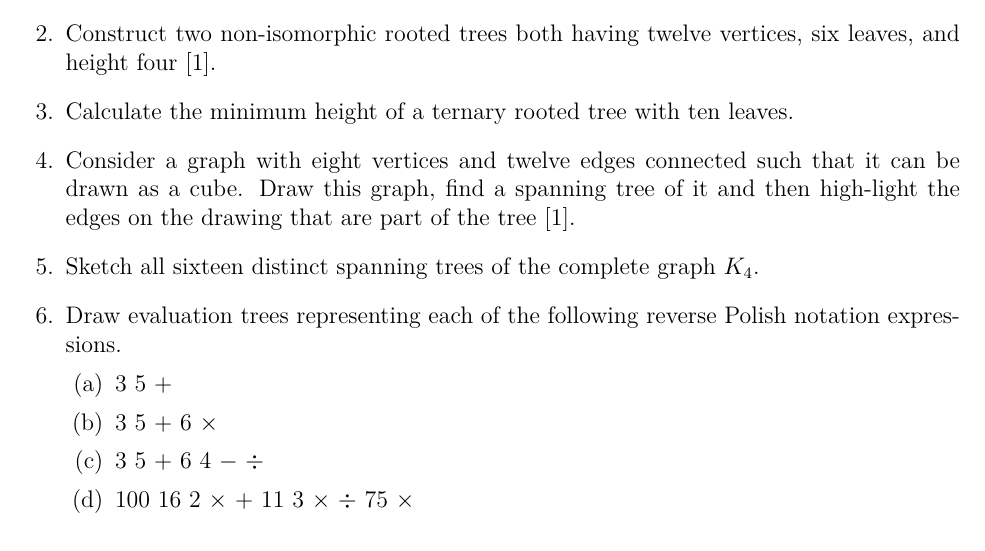
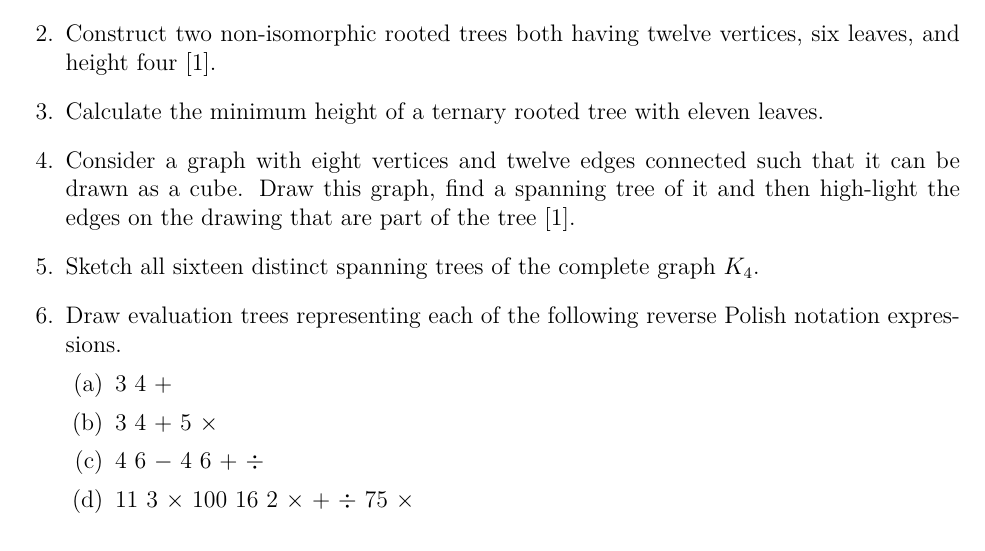
Before and after one commit to graph-theory/problems-5, a LaTeX problem sheet (problems.tex): part of the page, cut so that both start at the same text. Compiled offline with pdfLaTeX.

Commit message:
RPN changed.

```diff
--- a/problems.tex
+++ b/problems.tex
@@ -282,10 +282,10 @@ Construct two non-isomorphic rooted trees both having twelve vertices, six leave
 \end{solution}
 
 \question
-Calculate the minimum height of a ternary rooted tree with ten leaves.
+Calculate the minimum height of a ternary rooted tree with eleven leaves.
 \begin{solution}
 We have that $h \leq  \log_m l$.
-Now, $\log_3 10 \approx 2.096$.
+Now, $\log_3 11 \approx 2.18$.
 Since the minimum height must be a natural number, and this is a lower bound, we have that the minimum height is 3.
 \end{solution}
 
@@ -300,10 +300,10 @@ Sketch all sixteen distinct spanning trees of the complete graph $K_4$.
 \question
 Draw evaluation trees representing each of the following reverse Polish notation expressions.
   \begin{parts}
-    \part $3$ $5$ $+$
-    \part $3$ $5$ $+$ $6$ $\times$
-    \part $3$ $5$ $+$ $6$ $4$ $-$ $\div$
-    \part $100$ $16$ $2$ $\times$ $+$ $11$ $3$ $\times$ $\div$ $75$ $\times$
+    \part $3$ $4$ $+$
+    \part $3$ $4$ $+$ $5$ $\times$
+    \part $4$ $6$ $-$ $4$ $6$ $+$ $\div$
+    \part $11$ $3$ $\times$ $100$ $16$ $2$ $\times$ $+$ $\div$ $75$ $\times$
   \end{parts}
 
 
```
Also changed, not shown: problems.pdf.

◆ ◆ ◆ ◆ ◆ ◆ ◆

• **Work order**: Scan the material above for the string "times". Copy each line that holds it.

• **Response to this task**:
-    \part $3$ $5$ $+$ $6$ $\times$
-    \part $100$ $16$ $2$ $\times$ $+$ $11$ $3$ $\times$ $\div$ $75$ $\times$
+    \part $3$ $4$ $+$ $5$ $\times$
+    \part $11$ $3$ $\times$ $100$ $16$ $2$ $\times$ $+$ $\div$ $75$ $\times$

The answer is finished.